Because alcohol has a disinfectant effect, alcohol consumption was previously justified as a preventive measure against diseases transmitted by unclean water. The disinfecting effect of ethanol-water mixtures is only significant with an alcohol content between 50 and 80%; If the ethanol content is below 20%, it is completely absent.

ingredients

In addition to ethanol and water, alcoholic beverages also contain the by-products formed during fermentation , such as aldehydes , the alcohols glycerol , methanol and 1-propanol , and higher monohydric alcohols. It also contains aliphatic carboxylic acids , lactic and succinic acids and carboxylic acid esters . These substances influence the aroma of the drinks. When burning alcoholic liquids or mash produced spirits with an alcohol content of 15% - with the exception of eggnog , at least 14 percent by volume must have.

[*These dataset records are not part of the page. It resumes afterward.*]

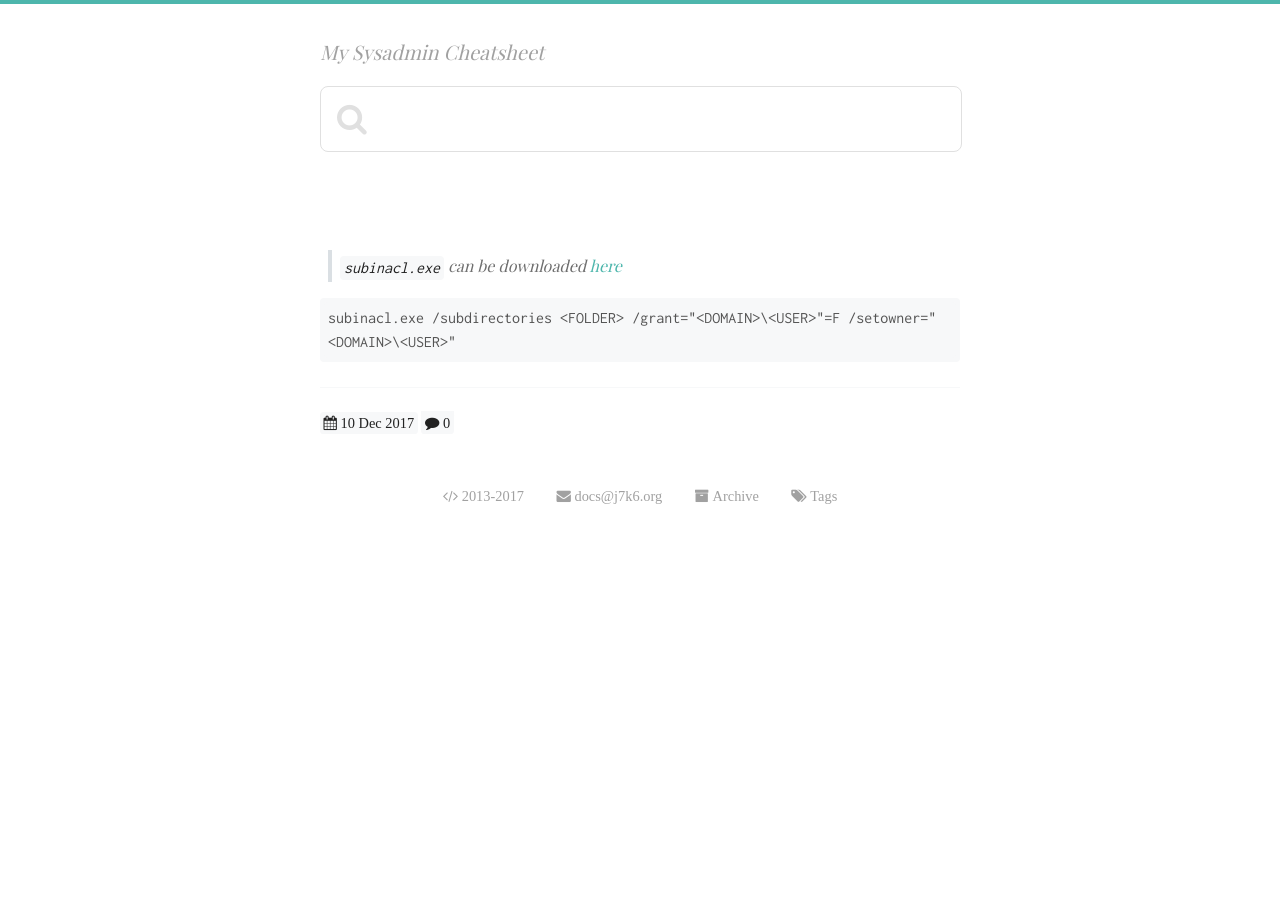
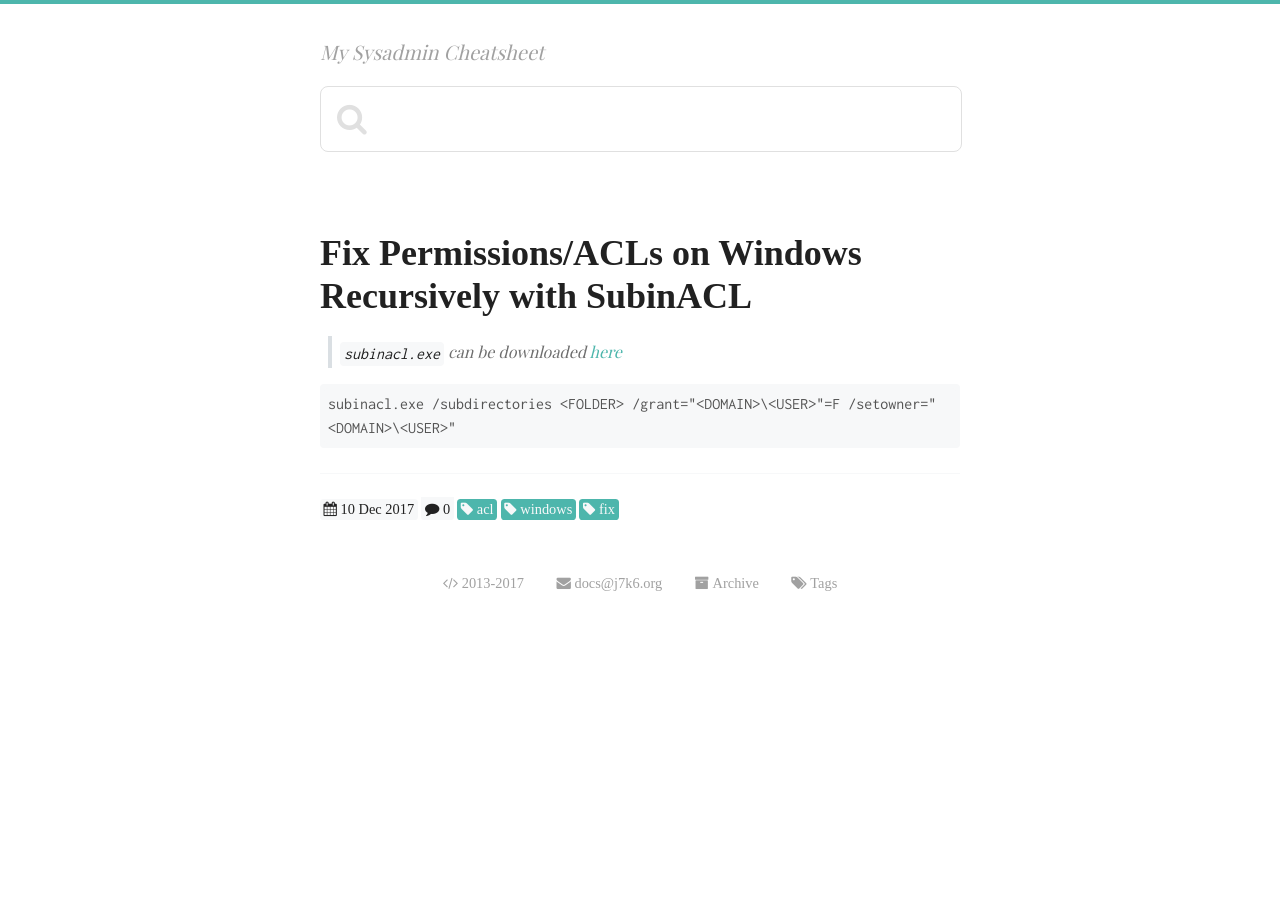
Before and after one commit to gh0st/docs.j7k6.org, a Jekyll site: the page built from _posts/2017-12-10-windows-acl-recursively-subinacl.md, in a window 1280 px wide. Built offline with Jekyll 4.4.1, drawn with Linux system fonts in a browser that asks for light colours; nearby versions of some CDN libraries; some web fonts are replaced; our own code applies the rules of GitHub Pages for plain Markdown files; comment, search, counter and statistics services are not loaded; some of the changed lines change nothing that is shown.

Commit message:
subinacl

```diff
--- a/_posts/2017-12-10-windows-acl-recursively-subinacl.md
+++ b/_posts/2017-12-10-windows-acl-recursively-subinacl.md
@@ -1,6 +1,6 @@
 ---
 layout: post
-title "Fix Permissions/ACLs on Windows Recursively with SubinACL"
+title: "Fix Permissions/ACLs on Windows Recursively with SubinACL"
 tags: [acl,windows,fix]
 ---
 
```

See also

Web links

Wiktionary: drink  - explanations of meanings, word origins, synonyms, translations
Commons : Drinks  - Album with pictures, videos and audio files
Wikibooks: Recipes for Drinks  - Learning and teaching materials

Individual evidence

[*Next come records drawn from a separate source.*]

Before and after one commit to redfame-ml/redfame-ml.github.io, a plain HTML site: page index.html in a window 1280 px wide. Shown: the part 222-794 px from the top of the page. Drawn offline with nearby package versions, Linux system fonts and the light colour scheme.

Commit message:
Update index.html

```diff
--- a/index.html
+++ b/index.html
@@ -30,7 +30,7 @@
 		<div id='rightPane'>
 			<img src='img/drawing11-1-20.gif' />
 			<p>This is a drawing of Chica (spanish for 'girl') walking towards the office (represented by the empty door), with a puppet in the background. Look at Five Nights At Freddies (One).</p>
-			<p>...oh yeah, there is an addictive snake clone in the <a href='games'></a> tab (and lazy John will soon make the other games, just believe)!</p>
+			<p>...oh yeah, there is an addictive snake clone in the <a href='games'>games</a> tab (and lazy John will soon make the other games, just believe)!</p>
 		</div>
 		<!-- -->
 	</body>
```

  1. ^ Entry on drink in the Bertelsmann Lexikothek Online , accessed on April 26, 2009
  2. Explanations to Chapter 22 of the Harmonized System / Combined Nomenclature (Customs Tariff) RZ 02.0 - 05.1
  3. Explanations to Chapter 22 of the Harmonized System / Combined Nomenclature (Customs Tariff) RZ 06.0
  4. Position 2009 of the Harmonized System / Combined Nomenclature (customs tariff)
  5. Explanations to Chapter 22 of the Harmonized System / Combined Nomenclature (Customs Tariff) RZ 08.5 - 10.1
  6. ^ Lutz Bertling: Allowed - Prohibited in gastronomy and communal catering 2010/2011 . Behr's, 2011, ISBN 3-89947-989-0 , pp. 372 ( limited preview in Google Book search).
  7. Entry on grape juice. In: Römpp Online . Georg Thieme Verlag, accessed on March 10, 2013.
  8. Entry on wine-like drinks. In: Römpp Online . Georg Thieme Verlag, accessed on March 10, 2013.
  9. Gerald Rimbach, Jennifer Nagursky, Helmut F. Erbersdobler : Food and Goods Knowledge for Beginners , Springer (2015), p. 319
  10. Explanations to position 2201 of the Harmonized System / Combined Nomenclature (customs tariff) RZ 01.0 - 18.0 and 05.0 - 06.0
  11. Explanatory notes on heading 2202 of the Harmonized System / Combined Nomenclature (customs tariff)
  12. ^ Gerhard Eisenbrand, Peter Schreier, Alfred Hagen Meyer: RÖMPP Lexikon Lebensmittelchemie . 2nd edition, Thieme Verlag, Stuttgart 2006, ISBN 978-3-13-736602-7 , p. 34, p. 323.
  13. H.-D. Belitz, W. Grosch, P. Schieberle: Textbook of food chemistry. 6th edition, Springer, 2007, ISBN 978-3-540-73201-3 , p. 921.
  14. Regulation (EC) No. 110/2008 ("EU Spirits Regulation") , accessed on July 5, 2015 , chap. 1, Art. 3.
  15. Regulation (EC) No. 110/2008 ("EU Spirits Regulation") , accessed on July 5, 2015 , chap. 2, Art. 1.
  16. Moderate alcohol consumption shortens lifespan: lower limits. In: pharmische-zeitung.de. Retrieved May 26, 2018 .
  17. ^ S. Sabia, A. Elbaz, A. Britton, S. Bell, A. Dugravot, M. Shipley, M. Kivimaki, A. Singh-Manoux: Alcohol consumption and cognitive decline in early old age. In: Neurology. doi : 10.1212 / WNL.0000000000000063 .
  18. Janett Menzel: Anxiety after alcohol: How alcohol triggers fear. March 8, 2016, accessed March 22, 2020 .
  19. H.-H. Frey, FR Althaus: Textbook of pharmacology and toxicology for veterinary medicine. P. 469, Georg Thieme Verlag, 2007, ISBN 978-3-8304-1070-6
  20. Entry on alcoholic beverages. In: Römpp Online . Georg Thieme Verlag, accessed on September 12, 2013.